(Change listing data)

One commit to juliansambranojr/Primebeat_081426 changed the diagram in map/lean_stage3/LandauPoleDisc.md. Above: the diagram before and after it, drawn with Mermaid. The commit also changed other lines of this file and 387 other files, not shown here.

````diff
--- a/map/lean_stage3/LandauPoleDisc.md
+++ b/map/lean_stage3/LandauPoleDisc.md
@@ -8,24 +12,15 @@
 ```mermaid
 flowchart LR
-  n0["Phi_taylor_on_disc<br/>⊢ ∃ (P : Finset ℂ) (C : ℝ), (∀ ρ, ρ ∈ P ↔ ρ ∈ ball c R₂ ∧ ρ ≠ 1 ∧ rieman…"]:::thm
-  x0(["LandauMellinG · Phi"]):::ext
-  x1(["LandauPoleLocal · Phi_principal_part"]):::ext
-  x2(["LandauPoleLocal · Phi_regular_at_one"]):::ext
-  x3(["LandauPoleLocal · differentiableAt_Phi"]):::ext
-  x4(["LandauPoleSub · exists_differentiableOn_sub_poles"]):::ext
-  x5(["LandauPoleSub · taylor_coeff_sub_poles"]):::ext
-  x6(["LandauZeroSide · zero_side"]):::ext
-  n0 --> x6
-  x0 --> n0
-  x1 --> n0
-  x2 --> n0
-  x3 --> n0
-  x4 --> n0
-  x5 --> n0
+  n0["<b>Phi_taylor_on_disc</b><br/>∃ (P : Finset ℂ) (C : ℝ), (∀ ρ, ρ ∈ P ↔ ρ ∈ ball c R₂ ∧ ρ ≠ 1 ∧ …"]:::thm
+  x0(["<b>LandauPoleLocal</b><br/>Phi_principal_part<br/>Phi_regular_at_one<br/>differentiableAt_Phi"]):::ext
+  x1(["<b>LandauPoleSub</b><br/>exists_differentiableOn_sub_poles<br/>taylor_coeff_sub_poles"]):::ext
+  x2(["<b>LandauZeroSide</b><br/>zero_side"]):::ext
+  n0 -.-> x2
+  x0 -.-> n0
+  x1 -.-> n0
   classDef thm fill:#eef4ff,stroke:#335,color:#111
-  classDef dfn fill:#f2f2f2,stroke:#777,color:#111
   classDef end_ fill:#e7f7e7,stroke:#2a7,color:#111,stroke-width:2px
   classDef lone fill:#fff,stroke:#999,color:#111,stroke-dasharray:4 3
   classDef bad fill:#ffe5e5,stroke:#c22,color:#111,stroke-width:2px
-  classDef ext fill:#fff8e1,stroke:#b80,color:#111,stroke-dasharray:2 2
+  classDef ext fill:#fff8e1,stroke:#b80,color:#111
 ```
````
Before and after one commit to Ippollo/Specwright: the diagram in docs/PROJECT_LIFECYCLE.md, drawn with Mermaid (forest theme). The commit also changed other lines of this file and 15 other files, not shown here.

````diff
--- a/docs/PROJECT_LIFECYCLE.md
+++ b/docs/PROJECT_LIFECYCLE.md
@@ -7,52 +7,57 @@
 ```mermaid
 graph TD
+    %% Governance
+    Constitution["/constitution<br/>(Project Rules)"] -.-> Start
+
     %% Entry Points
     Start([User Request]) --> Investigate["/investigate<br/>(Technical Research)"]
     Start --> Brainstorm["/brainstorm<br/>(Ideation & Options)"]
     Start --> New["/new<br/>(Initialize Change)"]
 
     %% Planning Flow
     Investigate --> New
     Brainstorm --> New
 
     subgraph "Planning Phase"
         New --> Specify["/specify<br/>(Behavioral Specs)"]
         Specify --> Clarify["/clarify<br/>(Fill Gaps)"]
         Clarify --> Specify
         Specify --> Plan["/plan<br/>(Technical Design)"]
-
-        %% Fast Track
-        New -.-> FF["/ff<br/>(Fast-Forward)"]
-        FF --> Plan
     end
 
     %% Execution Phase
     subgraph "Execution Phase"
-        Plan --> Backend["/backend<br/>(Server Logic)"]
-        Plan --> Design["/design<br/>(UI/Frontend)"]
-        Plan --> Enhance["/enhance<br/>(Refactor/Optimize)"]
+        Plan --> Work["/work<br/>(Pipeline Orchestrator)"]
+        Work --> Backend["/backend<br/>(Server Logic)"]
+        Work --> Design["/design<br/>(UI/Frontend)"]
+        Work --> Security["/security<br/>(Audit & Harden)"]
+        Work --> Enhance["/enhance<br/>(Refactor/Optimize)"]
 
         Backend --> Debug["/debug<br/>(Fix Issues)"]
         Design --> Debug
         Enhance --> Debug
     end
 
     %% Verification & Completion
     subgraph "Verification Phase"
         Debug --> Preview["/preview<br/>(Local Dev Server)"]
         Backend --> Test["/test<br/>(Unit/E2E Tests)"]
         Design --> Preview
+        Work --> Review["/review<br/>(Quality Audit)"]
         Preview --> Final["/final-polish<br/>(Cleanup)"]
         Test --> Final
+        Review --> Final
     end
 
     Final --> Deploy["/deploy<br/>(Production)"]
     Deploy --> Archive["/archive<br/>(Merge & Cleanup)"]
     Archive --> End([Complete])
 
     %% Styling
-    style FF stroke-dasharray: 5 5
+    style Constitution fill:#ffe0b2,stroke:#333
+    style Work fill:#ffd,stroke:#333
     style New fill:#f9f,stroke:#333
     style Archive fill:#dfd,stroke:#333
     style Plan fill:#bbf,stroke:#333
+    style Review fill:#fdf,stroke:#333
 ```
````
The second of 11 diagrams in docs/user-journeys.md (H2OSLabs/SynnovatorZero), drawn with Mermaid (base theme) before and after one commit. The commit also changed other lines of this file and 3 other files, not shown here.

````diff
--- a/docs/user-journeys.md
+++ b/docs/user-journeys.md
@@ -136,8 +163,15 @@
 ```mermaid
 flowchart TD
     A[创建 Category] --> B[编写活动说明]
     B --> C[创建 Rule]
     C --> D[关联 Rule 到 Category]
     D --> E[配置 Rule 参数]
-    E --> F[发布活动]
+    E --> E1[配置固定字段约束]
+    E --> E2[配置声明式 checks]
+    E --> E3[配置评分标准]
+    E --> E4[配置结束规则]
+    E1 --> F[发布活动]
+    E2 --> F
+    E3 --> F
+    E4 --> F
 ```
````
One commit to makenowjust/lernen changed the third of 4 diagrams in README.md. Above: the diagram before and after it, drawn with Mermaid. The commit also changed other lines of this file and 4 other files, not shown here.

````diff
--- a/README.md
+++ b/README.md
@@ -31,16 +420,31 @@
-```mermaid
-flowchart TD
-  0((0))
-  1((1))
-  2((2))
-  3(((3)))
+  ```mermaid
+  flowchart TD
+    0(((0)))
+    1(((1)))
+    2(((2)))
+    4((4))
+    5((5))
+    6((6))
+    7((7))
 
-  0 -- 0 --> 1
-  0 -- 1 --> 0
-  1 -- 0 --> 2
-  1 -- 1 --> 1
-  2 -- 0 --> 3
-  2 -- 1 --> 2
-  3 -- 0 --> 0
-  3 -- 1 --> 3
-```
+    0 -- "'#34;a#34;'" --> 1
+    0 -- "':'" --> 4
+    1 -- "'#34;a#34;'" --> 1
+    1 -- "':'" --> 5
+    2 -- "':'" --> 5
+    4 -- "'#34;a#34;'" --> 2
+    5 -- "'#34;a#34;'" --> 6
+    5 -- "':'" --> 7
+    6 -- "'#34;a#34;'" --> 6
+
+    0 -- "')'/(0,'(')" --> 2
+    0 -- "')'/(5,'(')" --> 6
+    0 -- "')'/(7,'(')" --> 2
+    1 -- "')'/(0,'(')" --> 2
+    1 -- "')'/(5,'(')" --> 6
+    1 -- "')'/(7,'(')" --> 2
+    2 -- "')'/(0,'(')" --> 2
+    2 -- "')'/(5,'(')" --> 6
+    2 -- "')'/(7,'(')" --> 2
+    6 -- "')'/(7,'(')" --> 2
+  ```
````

## Work instructions
Could you copy every record above exactly as it stands?

## Task output
One commit to juliansambranojr/Primebeat_081426 changed the diagram in map/lean_stage3/LandauPoleDisc.md. Above: the diagram before and after it, drawn with Mermaid. The commit also changed other lines of this file and 387 other files, not shown here.

````diff
--- a/map/lean_stage3/LandauPoleDisc.md
+++ b/map/lean_stage3/LandauPoleDisc.md
@@ -8,24 +12,15 @@
 ```mermaid
 flowchart LR
-  n0["Phi_taylor_on_disc<br/>⊢ ∃ (P : Finset ℂ) (C : ℝ), (∀ ρ, ρ ∈ P ↔ ρ ∈ ball c R₂ ∧ ρ ≠ 1 ∧ rieman…"]:::thm
-  x0(["LandauMellinG · Phi"]):::ext
-  x1(["LandauPoleLocal · Phi_principal_part"]):::ext
-  x2(["LandauPoleLocal · Phi_regular_at_one"]):::ext
-  x3(["LandauPoleLocal · differentiableAt_Phi"]):::ext
-  x4(["LandauPoleSub · exists_differentiableOn_sub_poles"]):::ext
-  x5(["LandauPoleSub · taylor_coeff_sub_poles"]):::ext
-  x6(["LandauZeroSide · zero_side"]):::ext
-  n0 --> x6
-  x0 --> n0
-  x1 --> n0
-  x2 --> n0
-  x3 --> n0
-  x4 --> n0
-  x5 --> n0
+  n0["<b>Phi_taylor_on_disc</b><br/>∃ (P : Finset ℂ) (C : ℝ), (∀ ρ, ρ ∈ P ↔ ρ ∈ ball c R₂ ∧ ρ ≠ 1 ∧ …"]:::thm
+  x0(["<b>LandauPoleLocal</b><br/>Phi_principal_part<br/>Phi_regular_at_one<br/>differentiableAt_Phi"]):::ext
+  x1(["<b>LandauPoleSub</b><br/>exists_differentiableOn_sub_poles<br/>taylor_coeff_sub_poles"]):::ext
+  x2(["<b>LandauZeroSide</b><br/>zero_side"]):::ext
+  n0 -.-> x2
+  x0 -.-> n0
+  x1 -.-> n0
   classDef thm fill:#eef4ff,stroke:#335,color:#111
-  classDef dfn fill:#f2f2f2,stroke:#777,color:#111
   classDef end_ fill:#e7f7e7,stroke:#2a7,color:#111,stroke-width:2px
   classDef lone fill:#fff,stroke:#999,color:#111,stroke-dasharray:4 3
   classDef bad fill:#ffe5e5,stroke:#c22,color:#111,stroke-width:2px
-  classDef ext fill:#fff8e1,stroke:#b80,color:#111,stroke-dasharray:2 2
+  classDef ext fill:#fff8e1,stroke:#b80,color:#111
 ```
````
Before and after one commit to Ippollo/Specwright: the diagram in docs/PROJECT_LIFECYCLE.md, drawn with Mermaid (forest theme). The commit also changed other lines of this file and 15 other files, not shown here.

````diff
--- a/docs/PROJECT_LIFECYCLE.md
+++ b/docs/PROJECT_LIFECYCLE.md
@@ -7,52 +7,57 @@
 ```mermaid
 graph TD
+    %% Governance
+    Constitution["/constitution<br/>(Project Rules)"] -.-> Start
+
     %% Entry Points
     Start([User Request]) --> Investigate["/investigate<br/>(Technical Research)"]
     Start --> Brainstorm["/brainstorm<br/>(Ideation & Options)"]
     Start --> New["/new<br/>(Initialize Change)"]
 
     %% Planning Flow
     Investigate --> New
     Brainstorm --> New
 
     subgraph "Planning Phase"
         New --> Specify["/specify<br/>(Behavioral Specs)"]
         Specify --> Clarify["/clarify<br/>(Fill Gaps)"]
         Clarify --> Specify
         Specify --> Plan["/plan<br/>(Technical Design)"]
-
-        %% Fast Track
-        New -.-> FF["/ff<br/>(Fast-Forward)"]
-        FF --> Plan
     end
 
     %% Execution Phase
     subgraph "Execution Phase"
-        Plan --> Backend["/backend<br/>(Server Logic)"]
-        Plan --> Design["/design<br/>(UI/Frontend)"]
-        Plan --> Enhance["/enhance<br/>(Refactor/Optimize)"]
+        Plan --> Work["/work<br/>(Pipeline Orchestrator)"]
+        Work --> Backend["/backend<br/>(Server Logic)"]
+        Work --> Design["/design<br/>(UI/Frontend)"]
+        Work --> Security["/security<br/>(Audit & Harden)"]
+        Work --> Enhance["/enhance<br/>(Refactor/Optimize)"]
 
         Backend --> Debug["/debug<br/>(Fix Issues)"]
         Design --> Debug
         Enhance --> Debug
     end
 
     %% Verification & Completion
     subgraph "Verification Phase"
         Debug --> Preview["/preview<br/>(Local Dev Server)"]
         Backend --> Test["/test<br/>(Unit/E2E Tests)"]
         Design --> Preview
+        Work --> Review["/review<br/>(Quality Audit)"]
         Preview --> Final["/final-polish<br/>(Cleanup)"]
         Test --> Final
+        Review --> Final
     end
 
     Final --> Deploy["/deploy<br/>(Production)"]
     Deploy --> Archive["/archive<br/>(Merge & Cleanup)"]
     Archive --> End([Complete])
 
     %% Styling
-    style FF stroke-dasharray: 5 5
+    style Constitution fill:#ffe0b2,stroke:#333
+    style Work fill:#ffd,stroke:#333
     style New fill:#f9f,stroke:#333
     style Archive fill:#dfd,stroke:#333
     style Plan fill:#bbf,stroke:#333
+    style Review fill:#fdf,stroke:#333
 ```
````
The second of 11 diagrams in docs/user-journeys.md (H2OSLabs/SynnovatorZero), drawn with Mermaid (base theme) before and after one commit. The commit also changed other lines of this file and 3 other files, not shown here.

````diff
--- a/docs/user-journeys.md
+++ b/docs/user-journeys.md
@@ -136,8 +163,15 @@
 ```mermaid
 flowchart TD
     A[创建 Category] --> B[编写活动说明]
     B --> C[创建 Rule]
     C --> D[关联 Rule 到 Category]
     D --> E[配置 Rule 参数]
-    E --> F[发布活动]
+    E --> E1[配置固定字段约束]
+    E --> E2[配置声明式 checks]
+    E --> E3[配置评分标准]
+    E --> E4[配置结束规则]
+    E1 --> F[发布活动]
+    E2 --> F
+    E3 --> F
+    E4 --> F
 ```
````
One commit to makenowjust/lernen changed the third of 4 diagrams in README.md. Above: the diagram before and after it, drawn with Mermaid. The commit also changed other lines of this file and 4 other files, not shown here.

````diff
--- a/README.md
+++ b/README.md
@@ -31,16 +420,31 @@
-```mermaid
-flowchart TD
-  0((0))
-  1((1))
-  2((2))
-  3(((3)))
+  ```mermaid
+  flowchart TD
+    0(((0)))
+    1(((1)))
+    2(((2)))
+    4((4))
+    5((5))
+    6((6))
+    7((7))
 
-  0 -- 0 --> 1
-  0 -- 1 --> 0
-  1 -- 0 --> 2
-  1 -- 1 --> 1
-  2 -- 0 --> 3
-  2 -- 1 --> 2
-  3 -- 0 --> 0
-  3 -- 1 --> 3
-```
+    0 -- "'#34;a#34;'" --> 1
+    0 -- "':'" --> 4
+    1 -- "'#34;a#34;'" --> 1
+    1 -- "':'" --> 5
+    2 -- "':'" --> 5
+    4 -- "'#34;a#34;'" --> 2
+    5 -- "'#34;a#34;'" --> 6
+    5 -- "':'" --> 7
+    6 -- "'#34;a#34;'" --> 6
+
+    0 -- "')'/(0,'(')" --> 2
+    0 -- "')'/(5,'(')" --> 6
+    0 -- "')'/(7,'(')" --> 2
+    1 -- "')'/(0,'(')" --> 2
+    1 -- "')'/(5,'(')" --> 6
+    1 -- "')'/(7,'(')" --> 2
+    2 -- "')'/(0,'(')" --> 2
+    2 -- "')'/(5,'(')" --> 6
+    2 -- "')'/(7,'(')" --> 2
+    6 -- "')'/(7,'(')" --> 2
+  ```
````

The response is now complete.